Your assignment:
Nothing but a number is needed: the count of lines below that include "this".

[Data records]

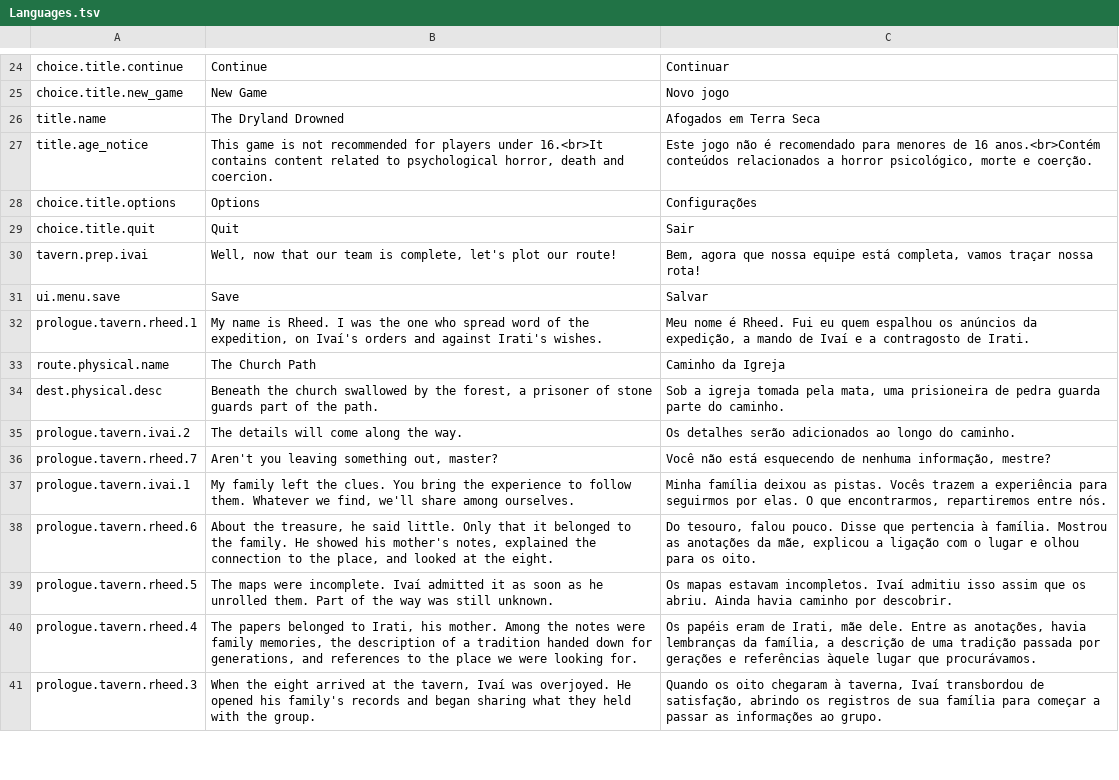
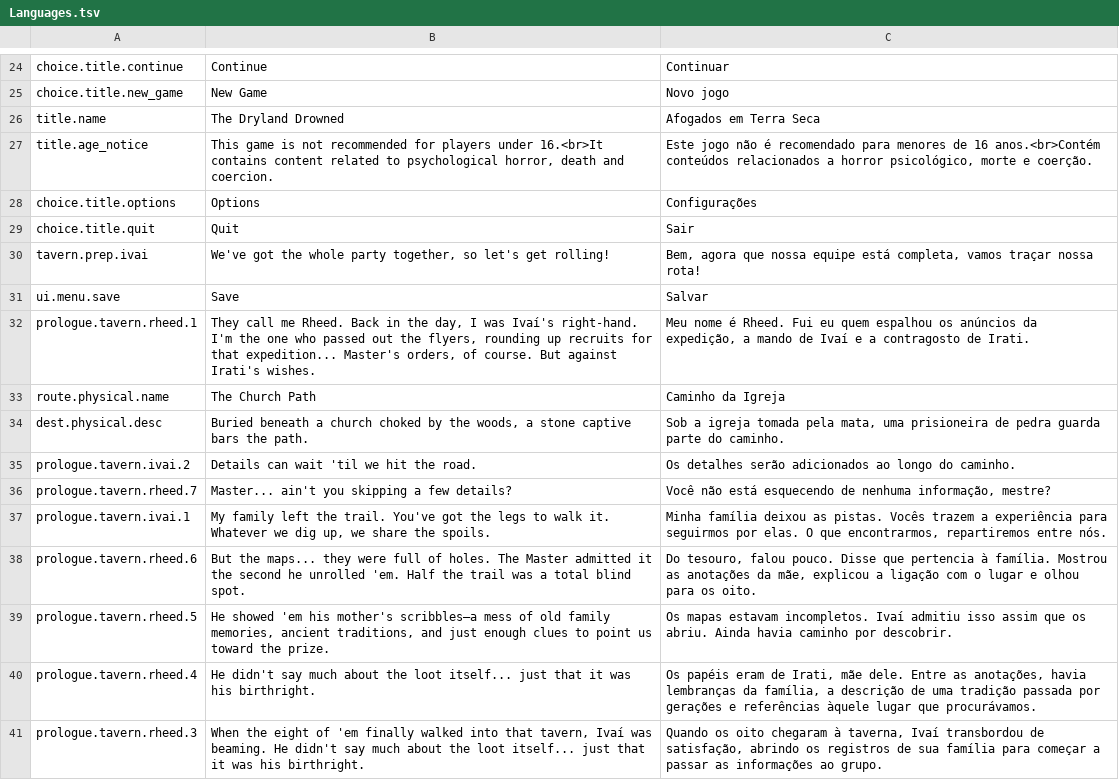
Before and after one commit to edneyreis999/gamejam-vn-terror, a TSV file: rpg-maker/The Dryland Drowned/Languages.tsv, drawn as a sheet; only a part is shown, gaps mark what is left out; the diff covers the shown part only.

Commit message:
fix(translations): update tavern dialogue and prologue text for clarity and consistency

```diff
--- a/rpg-maker/The Dryland Drowned/Languages.tsv
+++ b/rpg-maker/The Dryland Drowned/Languages.tsv
@@ -29,13 +29,13 @@ choice.title.options	Options	Configurações
 choice.title.quit	Quit	Sair
-tavern.prep.ivai	Well, now that our team is complete, let's plot our route!	Bem, agora que nossa equipe está completa, vamos traçar nossa rota!
+tavern.prep.ivai	We've got the whole party together, so let's get rolling!	Bem, agora que nossa equipe está completa, vamos traçar nossa rota!
 ui.menu.save	Save	Salvar
-prologue.tavern.rheed.1	My name is Rheed. I was the one who spread word of the expedition, on Ivaí's orders and against Irati's wishes.	Meu nome é Rheed. Fui eu quem espalhou os anúncios da expedição, a mando de Ivaí e a contragosto de Irati.
+prologue.tavern.rheed.1	They call me Rheed. Back in the day, I was Ivaí's right-hand. I'm the one who passed out the flyers, rounding up recruits for that expedition... Master's orders, of course. But against Irati's wishes.	Meu nome é Rheed. Fui eu quem espalhou os anúncios da expedição, a mando de Ivaí e a contragosto de Irati.
 route.physical.name	The Church Path	Caminho da Igreja
-dest.physical.desc	Beneath the church swallowed by the forest, a prisoner of stone guards part of the path.	Sob a igreja tomada pela mata, uma prisioneira de pedra guarda parte do caminho.
-prologue.tavern.ivai.2	The details will come along the way.	Os detalhes serão adicionados ao longo do caminho.
-prologue.tavern.rheed.7	Aren't you leaving something out, master?	Você não está esquecendo de nenhuma informação, mestre?
-prologue.tavern.ivai.1	My family left the clues. You bring the experience to follow them. Whatever we find, we'll share among ourselves.	Minha família deixou as pistas. Vocês trazem a experiência para seguirmos por elas. O que encontrarmos, repartiremos entre nós.
-prologue.tavern.rheed.6	About the treasure, he said little. Only that it belonged to the family. He showed his mother's notes, explained the connection to the place, and looked at the eight.	Do tesouro, falou pouco. Disse que pertencia à família. Mostrou as anotações da mãe, explicou a ligação com o lugar e olhou para os oito.
-prologue.tavern.rheed.5	The maps were incomplete. Ivaí admitted it as soon as he unrolled them. Part of the way was still unknown.	Os mapas estavam incompletos. Ivaí admitiu isso assim que os abriu. Ainda havia caminho por descobrir.
-prologue.tavern.rheed.4	The papers belonged to Irati, his mother. Among the notes were family memories, the description of a tradition handed down for generations, and references to the place we were looking for.	Os papéis eram de Irati, mãe dele. Entre as anotações, havia lembranças da família, a descrição de uma tradição passada por gerações e referências àquele lugar que procurávamos.
-prologue.tavern.rheed.3	When the eight arrived at the tavern, Ivaí was overjoyed. He opened his family's records and began sharing what they held with the group.	Quando os oito chegaram à taverna, Ivaí transbordou de satisfação, abrindo os registros de sua família para começar a passar as informações ao grupo.
+dest.physical.desc	Buried beneath a church choked by the woods, a stone captive bars the path.	Sob a igreja tomada pela mata, uma prisioneira de pedra guarda parte do caminho.
+prologue.tavern.ivai.2	Details can wait 'til we hit the road.	Os detalhes serão adicionados ao longo do caminho.
+prologue.tavern.rheed.7	Master... ain't you skipping a few details?	Você não está esquecendo de nenhuma informação, mestre?
+prologue.tavern.ivai.1	My family left the trail. You've got the legs to walk it. Whatever we dig up, we share the spoils.	Minha família deixou as pistas. Vocês trazem a experiência para seguirmos por elas. O que encontrarmos, repartiremos entre nós.
+prologue.tavern.rheed.6	But the maps... they were full of holes. The Master admitted it the second he unrolled 'em. Half the trail was a total blind spot.	Do tesouro, falou pouco. Disse que pertencia à família. Mostrou as anotações da mãe, explicou a ligação com o lugar e olhou para os oito.
+prologue.tavern.rheed.5	He showed 'em his mother's scribbles—a mess of old family memories, ancient traditions, and just enough clues to point us toward the prize.	Os mapas estavam incompletos. Ivaí admitiu isso assim que os abriu. Ainda havia caminho por descobrir.
+prologue.tavern.rheed.4	He didn't say much about the loot itself... just that it was his birthright.	Os papéis eram de Irati, mãe dele. Entre as anotações, havia lembranças da família, a descrição de uma tradição passada por gerações e referências àquele lugar que procurávamos.
+prologue.tavern.rheed.3	When the eight of 'em finally walked into that tavern, Ivaí was beaming. He didn't say much about the loot itself... just that it was his birthright.	Quando os oito chegaram à taverna, Ivaí transbordou de satisfação, abrindo os registros de sua família para começar a passar as informações ao grupo.
```
Also changed, not shown: 20 edited cells elsewhere in this file.
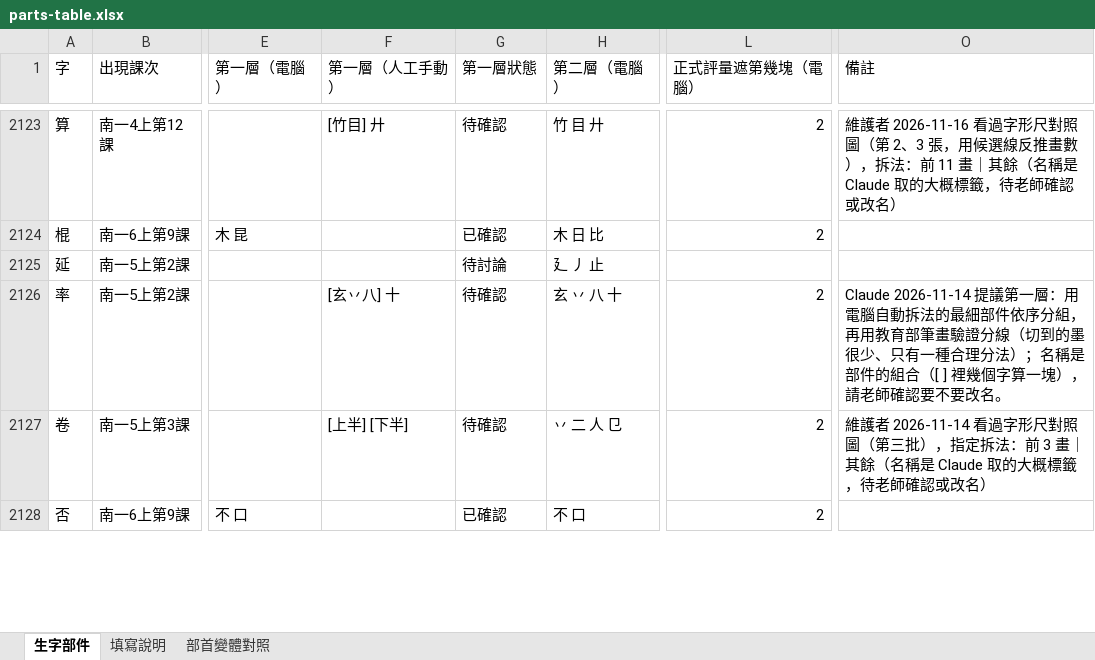
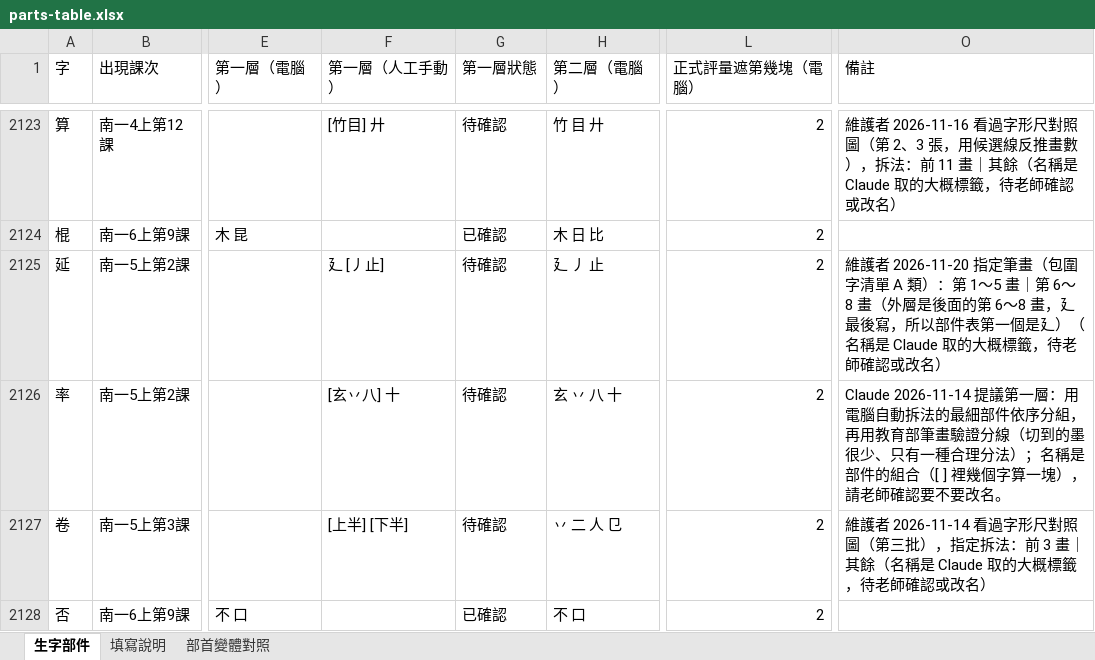
Before and after one commit to slddq237-eng/Educational-Assessment-system-for-6-12-students-with-special-needs, an Excel workbook: docs/materials/parts-table.xlsx, sheet 生字部件, drawn as a sheet; only a part is shown, gaps mark what is left out; values as stored, in another font and other column widths than the file's, no cell formats; the diff covers the shown part only; the diff names each change by its address in the sheet, - before the commit and + after, or states it on an @@ line.

```diff
--- a/docs/materials/parts-table.xlsx (sheet 生字部件)
+++ b/docs/materials/parts-table.xlsx (sheet 生字部件)
-F2125 (第一層（人工手動）): (empty)
+F2125 (第一層（人工手動）): 廴 [丿止]
-G2125 (第一層狀態): 待討論
+G2125 (第一層狀態): 待確認
-L2125 (正式評量遮第幾塊（電腦）): (empty)
+L2125 (正式評量遮第幾塊（電腦）): 2
-O2125 (備註): (empty)
+O2125 (備註): 維護者 2026-11-20 指定筆畫（包圍字清單 A 類）：第 1～5 畫｜第 6～8 畫（外層是後面的第 6～8 畫，廴最後寫，所以部件表第一個是廴）（名稱是 Claude 取的大概標籤，待老師確認或改名）
```
Also changed, not shown: 79 edited cells elsewhere in this sheet, cell formats, 11 other files.
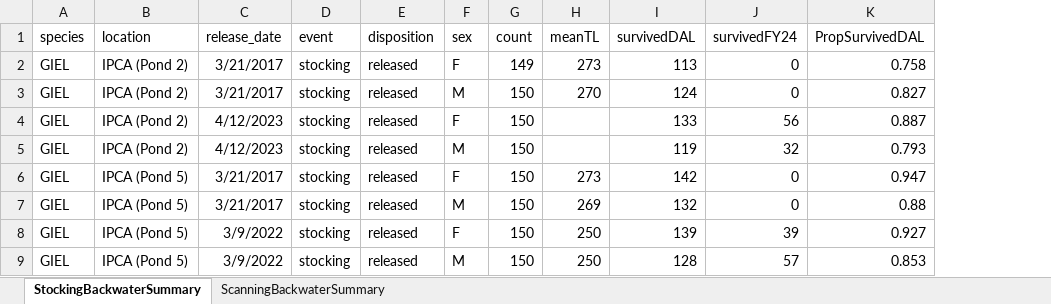
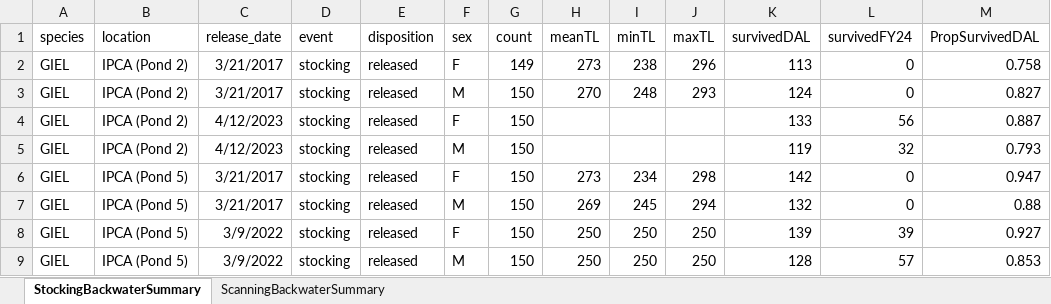
Before and after one commit to brk828/BackwaterGenetics, an Excel workbook: output/StockingBackwaterSummary20250909.xlsx, sheet StockingBackwaterSummary, drawn as a sheet; only a part is shown; values as stored, in another font and other column widths than the file's, no borders; the diff names each change by its address in the sheet, - before the commit and + after, or states it on an @@ line.

Commit message:
Export png files and added minTL and maxTL to summary

```diff
--- a/output/StockingBackwaterSummary20250909.xlsx (sheet StockingBackwaterSummary)
+++ b/output/StockingBackwaterSummary20250909.xlsx (sheet StockingBackwaterSummary)
+column I (minTL), rows 2-9: 238 | 248 |  |  | 234 | 245 | 250 | 250
+column J (maxTL), rows 2-9: 296 | 293 |  |  | 298 | 294 | 250 | 250
```
Also changed, not shown: output/BWIssues20250909.xlsx, 6 other files.
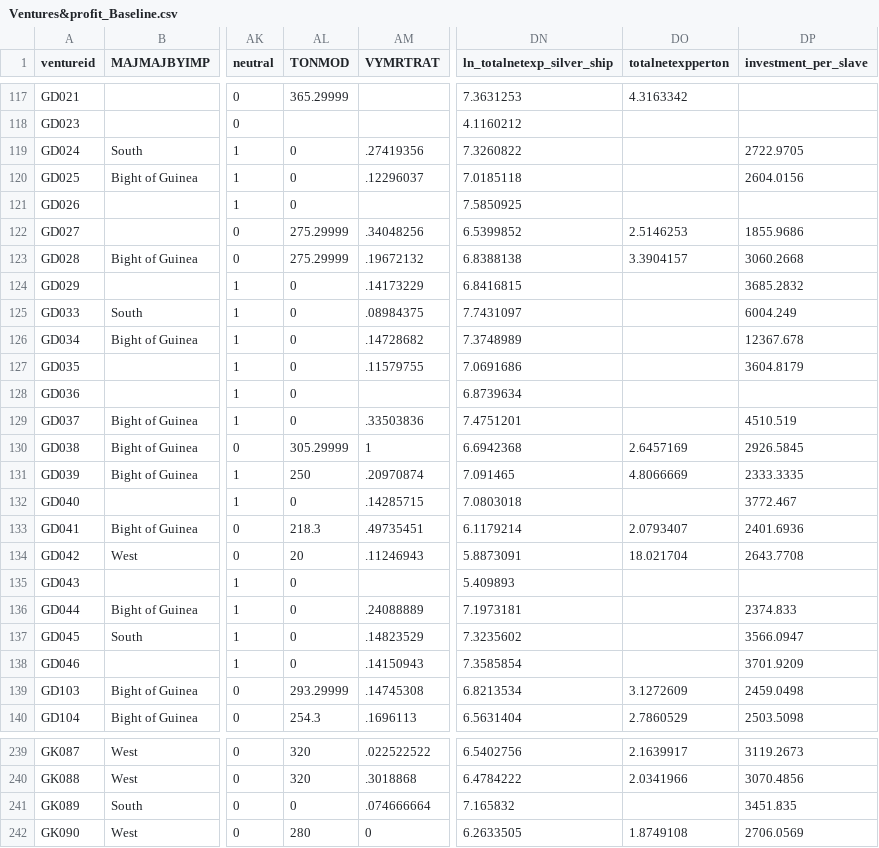
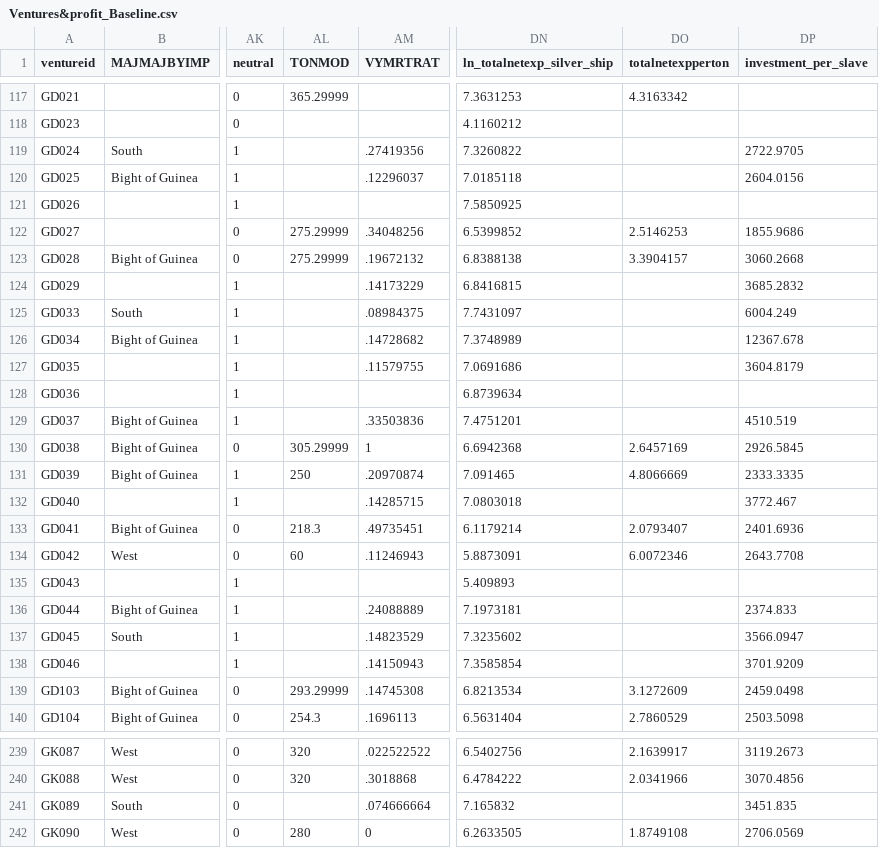
Before and after one commit to gdaudin/Further_work_slave_trade_profits, a CSV file: output/Ventures&profit_Baseline.csv, drawn as a sheet; only a part is shown, gaps mark what is left out; the diff covers the shown part only; the diff names each change by its address in the sheet, - before the commit and + after, or states it on an @@ line.

```diff
--- a/output/Ventures&profit_Baseline.csv
+++ b/output/Ventures&profit_Baseline.csv
-AL119:AL121 (TONMOD): 0
+AL119:AL121 (TONMOD): (empty)
-AL124:AL129 (TONMOD): 0
+AL124:AL129 (TONMOD): (empty)
-AL132 (TONMOD): 0
+AL132 (TONMOD): (empty)
-AL134 (TONMOD): 20
+AL134 (TONMOD): 60
-DO134 (totalnetexpperton): 18.021704
+DO134 (totalnetexpperton): 6.0072346
-AL135:AL138 (TONMOD): 0
+AL135:AL138 (TONMOD): (empty)
-AL241 (TONMOD): 0
+AL241 (TONMOD): (empty)
```
Also changed, not shown: 34 edited cells elsewhere in this file, 9 other files.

[/Data records]

Exercise response:
3